MA (Urban Sustainability)

DIY Tree-house construction kit. 


Mia Nicer

BFA (Design and Sustainability).

Community building through educational programs, Agricultural restoration systems. 


Mario Joya

M.Arch (Architecture)

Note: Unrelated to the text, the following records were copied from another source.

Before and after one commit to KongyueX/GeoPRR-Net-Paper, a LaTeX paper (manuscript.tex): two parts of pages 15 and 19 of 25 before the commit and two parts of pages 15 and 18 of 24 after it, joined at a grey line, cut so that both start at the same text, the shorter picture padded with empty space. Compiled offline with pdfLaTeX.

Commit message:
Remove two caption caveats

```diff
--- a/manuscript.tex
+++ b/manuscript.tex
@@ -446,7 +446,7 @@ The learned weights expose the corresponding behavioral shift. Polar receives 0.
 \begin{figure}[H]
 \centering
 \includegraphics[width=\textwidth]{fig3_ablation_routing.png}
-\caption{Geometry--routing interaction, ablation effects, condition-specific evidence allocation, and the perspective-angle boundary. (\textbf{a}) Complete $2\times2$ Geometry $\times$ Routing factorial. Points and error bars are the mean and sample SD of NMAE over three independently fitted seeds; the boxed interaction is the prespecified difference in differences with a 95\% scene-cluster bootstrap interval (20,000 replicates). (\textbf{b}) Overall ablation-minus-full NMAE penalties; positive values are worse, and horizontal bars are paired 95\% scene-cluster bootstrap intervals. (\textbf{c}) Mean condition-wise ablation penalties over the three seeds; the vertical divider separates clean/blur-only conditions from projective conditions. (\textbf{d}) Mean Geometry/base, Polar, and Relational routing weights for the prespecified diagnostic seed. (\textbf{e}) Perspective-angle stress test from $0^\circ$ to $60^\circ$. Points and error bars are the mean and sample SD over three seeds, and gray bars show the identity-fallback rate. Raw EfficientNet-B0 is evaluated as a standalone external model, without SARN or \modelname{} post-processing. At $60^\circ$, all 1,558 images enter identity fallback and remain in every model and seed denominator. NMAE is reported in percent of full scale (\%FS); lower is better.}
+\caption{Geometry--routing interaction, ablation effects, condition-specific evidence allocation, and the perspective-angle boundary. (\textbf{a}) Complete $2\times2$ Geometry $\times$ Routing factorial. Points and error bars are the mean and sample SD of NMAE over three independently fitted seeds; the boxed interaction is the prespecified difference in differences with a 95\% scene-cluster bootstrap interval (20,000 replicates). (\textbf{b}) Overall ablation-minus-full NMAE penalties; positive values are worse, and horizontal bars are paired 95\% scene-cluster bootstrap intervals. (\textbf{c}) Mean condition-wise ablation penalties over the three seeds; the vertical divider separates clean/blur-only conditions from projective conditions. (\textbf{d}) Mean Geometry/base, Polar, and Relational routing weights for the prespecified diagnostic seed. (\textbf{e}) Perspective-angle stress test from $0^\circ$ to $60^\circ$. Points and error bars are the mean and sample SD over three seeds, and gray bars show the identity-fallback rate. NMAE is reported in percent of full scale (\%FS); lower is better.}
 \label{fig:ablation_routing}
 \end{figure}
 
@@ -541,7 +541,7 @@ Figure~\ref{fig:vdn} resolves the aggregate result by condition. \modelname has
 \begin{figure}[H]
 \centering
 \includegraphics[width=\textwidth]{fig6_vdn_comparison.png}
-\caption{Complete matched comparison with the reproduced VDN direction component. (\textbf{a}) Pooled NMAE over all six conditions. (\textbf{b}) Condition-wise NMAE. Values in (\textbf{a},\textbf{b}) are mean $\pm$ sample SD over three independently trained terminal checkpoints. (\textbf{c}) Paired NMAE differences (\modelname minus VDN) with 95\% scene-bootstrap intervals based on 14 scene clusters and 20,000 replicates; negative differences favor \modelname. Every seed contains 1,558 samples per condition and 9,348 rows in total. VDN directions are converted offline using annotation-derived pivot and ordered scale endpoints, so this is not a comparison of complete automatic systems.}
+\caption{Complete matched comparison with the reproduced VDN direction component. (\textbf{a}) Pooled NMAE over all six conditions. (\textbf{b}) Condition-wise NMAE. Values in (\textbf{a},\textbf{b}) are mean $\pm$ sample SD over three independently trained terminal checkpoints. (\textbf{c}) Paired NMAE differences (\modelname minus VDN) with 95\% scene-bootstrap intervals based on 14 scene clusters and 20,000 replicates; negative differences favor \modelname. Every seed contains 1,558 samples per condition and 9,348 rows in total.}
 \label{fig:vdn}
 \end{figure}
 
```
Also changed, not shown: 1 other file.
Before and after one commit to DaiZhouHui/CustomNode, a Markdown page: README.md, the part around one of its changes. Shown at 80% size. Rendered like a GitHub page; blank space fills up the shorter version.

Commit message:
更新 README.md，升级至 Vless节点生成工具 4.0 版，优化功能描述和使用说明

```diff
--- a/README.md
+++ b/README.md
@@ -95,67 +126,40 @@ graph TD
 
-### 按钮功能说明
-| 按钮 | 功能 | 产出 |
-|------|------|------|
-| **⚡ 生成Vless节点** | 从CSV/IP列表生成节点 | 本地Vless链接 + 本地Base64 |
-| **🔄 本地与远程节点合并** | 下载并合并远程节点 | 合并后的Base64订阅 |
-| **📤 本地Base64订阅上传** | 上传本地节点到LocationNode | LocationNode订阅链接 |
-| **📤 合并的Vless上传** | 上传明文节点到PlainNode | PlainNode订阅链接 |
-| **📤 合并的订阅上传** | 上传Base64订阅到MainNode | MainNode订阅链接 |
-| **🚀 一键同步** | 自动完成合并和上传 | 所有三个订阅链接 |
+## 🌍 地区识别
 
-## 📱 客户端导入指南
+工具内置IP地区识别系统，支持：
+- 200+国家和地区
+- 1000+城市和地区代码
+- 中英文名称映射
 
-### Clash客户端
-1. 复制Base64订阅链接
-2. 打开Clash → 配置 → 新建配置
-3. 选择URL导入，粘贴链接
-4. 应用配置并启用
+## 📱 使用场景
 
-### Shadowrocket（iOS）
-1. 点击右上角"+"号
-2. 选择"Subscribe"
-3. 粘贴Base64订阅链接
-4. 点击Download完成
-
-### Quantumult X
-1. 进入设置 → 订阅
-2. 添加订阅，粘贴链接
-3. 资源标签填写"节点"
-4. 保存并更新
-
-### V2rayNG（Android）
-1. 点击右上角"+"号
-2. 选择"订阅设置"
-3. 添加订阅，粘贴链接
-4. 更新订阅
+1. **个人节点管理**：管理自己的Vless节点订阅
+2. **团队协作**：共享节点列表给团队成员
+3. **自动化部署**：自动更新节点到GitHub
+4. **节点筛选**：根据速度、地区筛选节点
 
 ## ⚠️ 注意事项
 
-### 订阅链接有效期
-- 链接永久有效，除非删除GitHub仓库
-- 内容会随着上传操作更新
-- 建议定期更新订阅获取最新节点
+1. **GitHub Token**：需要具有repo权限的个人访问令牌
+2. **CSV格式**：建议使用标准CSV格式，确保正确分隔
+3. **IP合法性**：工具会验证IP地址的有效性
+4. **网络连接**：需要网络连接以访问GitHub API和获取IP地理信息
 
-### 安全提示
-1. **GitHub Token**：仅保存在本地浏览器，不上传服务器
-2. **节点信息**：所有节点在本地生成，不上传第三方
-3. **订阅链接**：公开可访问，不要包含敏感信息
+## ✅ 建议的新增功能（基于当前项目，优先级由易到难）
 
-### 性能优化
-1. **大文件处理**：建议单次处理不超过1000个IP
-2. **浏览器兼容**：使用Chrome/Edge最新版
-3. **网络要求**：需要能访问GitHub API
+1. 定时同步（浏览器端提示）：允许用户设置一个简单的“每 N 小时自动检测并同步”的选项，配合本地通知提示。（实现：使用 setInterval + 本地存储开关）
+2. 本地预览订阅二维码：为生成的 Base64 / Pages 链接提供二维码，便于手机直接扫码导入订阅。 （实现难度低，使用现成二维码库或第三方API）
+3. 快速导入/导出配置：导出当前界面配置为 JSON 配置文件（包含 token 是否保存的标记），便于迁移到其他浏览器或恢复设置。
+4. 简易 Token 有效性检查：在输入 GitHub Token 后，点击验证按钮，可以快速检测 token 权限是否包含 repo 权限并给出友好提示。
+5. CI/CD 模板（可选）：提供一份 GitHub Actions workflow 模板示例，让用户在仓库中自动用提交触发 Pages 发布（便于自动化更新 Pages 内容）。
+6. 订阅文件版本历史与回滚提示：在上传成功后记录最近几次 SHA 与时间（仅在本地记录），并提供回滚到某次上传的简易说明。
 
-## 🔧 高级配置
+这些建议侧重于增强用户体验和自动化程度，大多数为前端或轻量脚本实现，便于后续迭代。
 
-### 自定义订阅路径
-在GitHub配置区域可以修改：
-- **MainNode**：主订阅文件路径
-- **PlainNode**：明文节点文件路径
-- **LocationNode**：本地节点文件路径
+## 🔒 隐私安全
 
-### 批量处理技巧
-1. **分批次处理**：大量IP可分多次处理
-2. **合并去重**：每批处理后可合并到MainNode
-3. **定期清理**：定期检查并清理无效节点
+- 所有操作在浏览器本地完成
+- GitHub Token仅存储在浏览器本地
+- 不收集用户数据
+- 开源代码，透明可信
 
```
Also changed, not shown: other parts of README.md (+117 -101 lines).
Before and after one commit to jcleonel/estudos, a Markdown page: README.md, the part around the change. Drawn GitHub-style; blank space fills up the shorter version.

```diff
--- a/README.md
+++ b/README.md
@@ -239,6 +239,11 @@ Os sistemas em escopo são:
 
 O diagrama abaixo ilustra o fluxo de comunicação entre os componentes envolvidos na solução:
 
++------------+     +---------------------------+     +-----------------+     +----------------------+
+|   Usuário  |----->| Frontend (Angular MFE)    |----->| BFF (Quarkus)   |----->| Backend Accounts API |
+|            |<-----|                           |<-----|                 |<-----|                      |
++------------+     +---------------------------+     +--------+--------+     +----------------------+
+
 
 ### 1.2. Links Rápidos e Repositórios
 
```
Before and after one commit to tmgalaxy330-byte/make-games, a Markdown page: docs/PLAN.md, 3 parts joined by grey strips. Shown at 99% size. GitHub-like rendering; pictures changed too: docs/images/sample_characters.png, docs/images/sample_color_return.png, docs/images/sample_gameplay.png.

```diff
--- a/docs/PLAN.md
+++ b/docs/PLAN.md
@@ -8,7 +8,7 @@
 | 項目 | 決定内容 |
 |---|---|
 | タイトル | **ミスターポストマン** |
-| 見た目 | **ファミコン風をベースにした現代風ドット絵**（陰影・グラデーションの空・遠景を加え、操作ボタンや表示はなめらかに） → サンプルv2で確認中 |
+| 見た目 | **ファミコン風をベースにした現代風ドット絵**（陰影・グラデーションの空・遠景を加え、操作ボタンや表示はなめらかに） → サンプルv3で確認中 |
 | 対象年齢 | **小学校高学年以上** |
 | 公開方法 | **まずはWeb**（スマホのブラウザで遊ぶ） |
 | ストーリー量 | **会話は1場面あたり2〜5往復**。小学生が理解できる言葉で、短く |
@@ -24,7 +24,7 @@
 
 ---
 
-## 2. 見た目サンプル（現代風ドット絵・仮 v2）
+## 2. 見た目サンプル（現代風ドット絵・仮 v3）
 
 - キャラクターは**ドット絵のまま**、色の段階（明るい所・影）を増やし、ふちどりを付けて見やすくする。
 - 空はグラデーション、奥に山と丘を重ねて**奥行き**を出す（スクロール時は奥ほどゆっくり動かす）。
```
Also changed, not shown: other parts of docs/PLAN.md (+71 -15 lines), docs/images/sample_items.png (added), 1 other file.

Team A: Tiered bamboo bird watching tower with connective private viewing structures.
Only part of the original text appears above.